Become a member and get exclusive access to articles, live sessions and more!
Start Your Free Trial

This is the 1st of your 3 free articles

Become a member for unlimited website access and more.

FREE TRIAL Available!

Learn More

Already a member? Sign in to continue reading

Charlie Byrd: For Louis

JazzTimes may earn a small commission if you buy something using one of the retail links in our articles. JazzTimes does not accept money for any editorial recommendations. Read more about our policy here. Thanks for supporting JazzTimes.

When Charlie Byrd passed away at the end of 1999, he left a unique legacy that included having played instrumental roles in helping introduce the nylon-string guitar to jazz and bossa nova to North America. Although he enjoyed a great deal of popularity over the course of his lengthy career, his versatility, which encompassed classical, Latin, jazz, blues, country and more, arguably was never fully appreciated due to the subtle, understated nature of his approach.
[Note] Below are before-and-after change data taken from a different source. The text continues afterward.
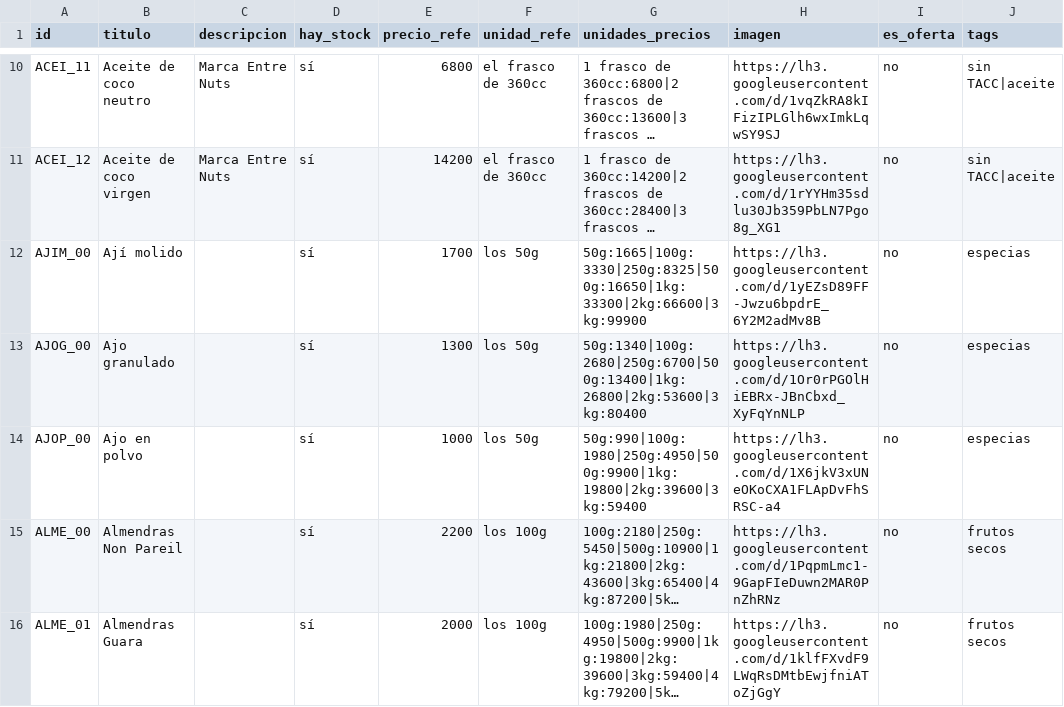
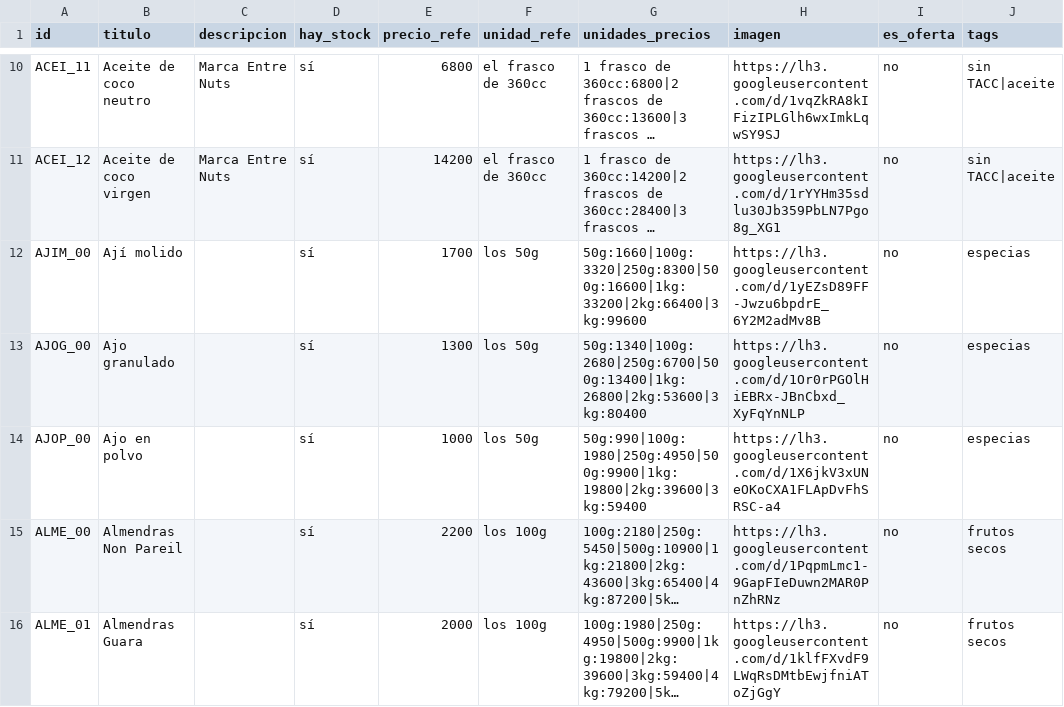
Before and after one commit to dietetica/datos, a CSV file: productos.csv, drawn as a sheet; only a part is shown, gaps mark what is left out; long unchanged cells end in …; the diff names each change by its address in the sheet, - before the commit and + after, or states it on an @@ line.

Commit message:
Actualización automática de productos

```diff
--- a/productos.csv
+++ b/productos.csv
-G12 (unidades_precios): 50g:1665|100g:3330|250g:8325|500g:16650|1kg:33300|2kg:66600|3kg:99900
+G12 (unidades_precios): 50g:1660|100g:3320|250g:8300|500g:16600|1kg:33200|2kg:66400|3kg:99600
```
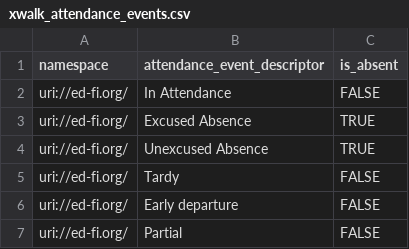
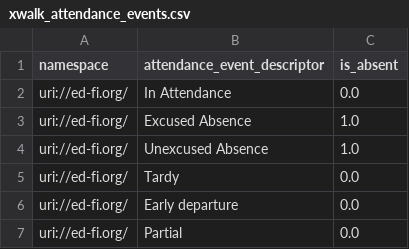
Before and after one commit to edanalytics/edu_project_template, a CSV file: dbt/seeds/xwalk_attendance_events.csv, drawn as a sheet.

Commit message:
Convert is_absent column in xwalk_attendance_events seed from boolean to numeric (to allow for partial attendance). (#13)

```diff
--- a/dbt/seeds/xwalk_attendance_events.csv
+++ b/dbt/seeds/xwalk_attendance_events.csv
@@ -1,7 +1,7 @@
 namespace,attendance_event_descriptor,is_absent
-uri://ed-fi.org/,In Attendance,FALSE
-uri://ed-fi.org/,Excused Absence,TRUE
-uri://ed-fi.org/,Unexcused Absence,TRUE
-uri://ed-fi.org/,Tardy,FALSE
-uri://ed-fi.org/,Early departure,FALSE
-uri://ed-fi.org/,Partial,FALSE
+uri://ed-fi.org/,In Attendance,0.0
+uri://ed-fi.org/,Excused Absence,1.0
+uri://ed-fi.org/,Unexcused Absence,1.0
+uri://ed-fi.org/,Tardy,0.0
+uri://ed-fi.org/,Early departure,0.0
+uri://ed-fi.org/,Partial,0.0
```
Recorded just months before his death, the material on this CD salutes one of his own idols, Louis Armstrong. It especially exhibits Byrd’s love for great tunes, a theme that ran throughout his recorded work. While he could play appropriately pretty, as he does on “A Kiss to Build a Dream On” and “Autumn in New York,” he could also swing and get lowdown. With able assistance from drummer Chuck Redd, bassist Dennis Irwin and pianist Robert Redd, Byrd grooves his way through “Rosetta” and “Remembering Louis Armstrong,” contributing a couple of very nice blues-tinged solos. And his trademark Latin approach can be enjoyed on “Petite Fleur” and elsewhere.

In addition to being a world-class guitarist, Byrd was a central figure in the greater Washington, D.C., guitar scene, a talented arranger, composer and an all-around decent human being. He is already sorely missed.